» Exercise instructions: Without including any pictures, reproduce the full listing exactly.

» Entries provided:
BEGIN
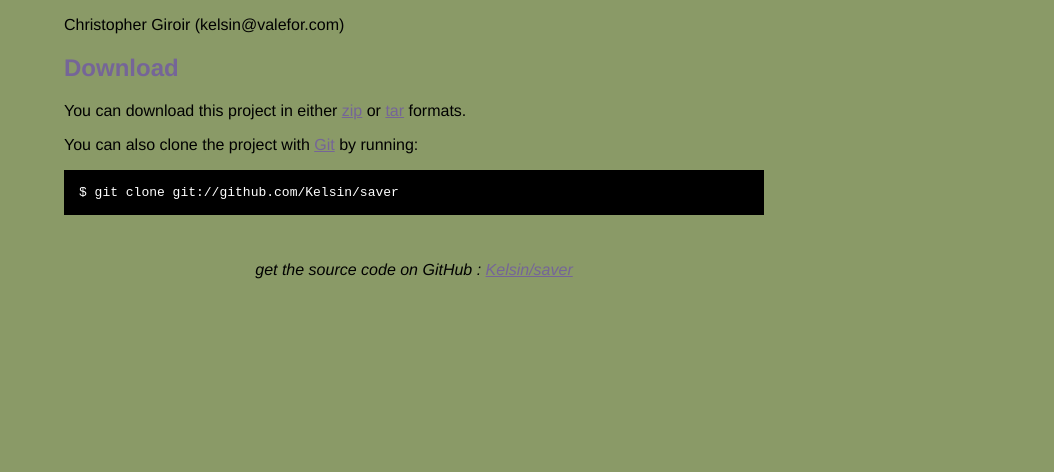
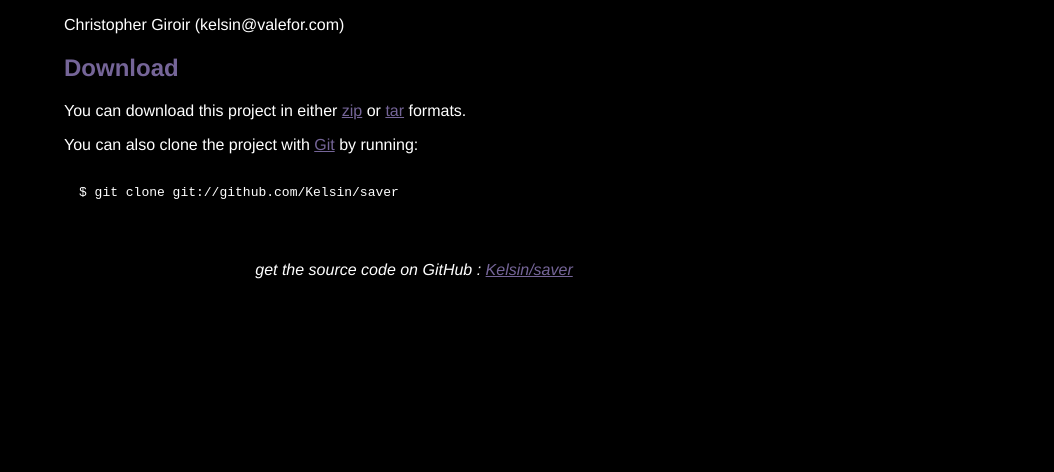
Before and after one commit to kelsin/saver, a plain HTML site: page index.html in a window 1280 px wide. Shown: the part 328-800 px from the top of the page, without its empty margins (226-1280 px from the left). Drawn offline with Linux system fonts and the light colour scheme.

Commit message:
Changing colors

```diff
--- a/index.html
+++ b/index.html
@@ -8,9 +8,9 @@
   <style type="text/css">
     body {
       margin-top: 1.0em;
-      background-color: #8a9a67;
+      background-color: #000;
       font-family: Helvetica, Arial, FreeSans, san-serif;
-      color: #000000;
+      color: #fff;
     }
     #container {
       margin: 0 auto;
```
END
» Exercise response:
Before and after one commit to kelsin/saver, a plain HTML site: page index.html in a window 1280 px wide. Shown: the part 328-800 px from the top of the page, without its empty margins (226-1280 px from the left). Drawn offline with Linux system fonts and the light colour scheme.

Commit message:
Changing colors

```diff
--- a/index.html
+++ b/index.html
@@ -8,9 +8,9 @@
   <style type="text/css">
     body {
       margin-top: 1.0em;
-      background-color: #8a9a67;
+      background-color: #000;
       font-family: Helvetica, Arial, FreeSans, san-serif;
-      color: #000000;
+      color: #fff;
     }
     #container {
       margin: 0 auto;
```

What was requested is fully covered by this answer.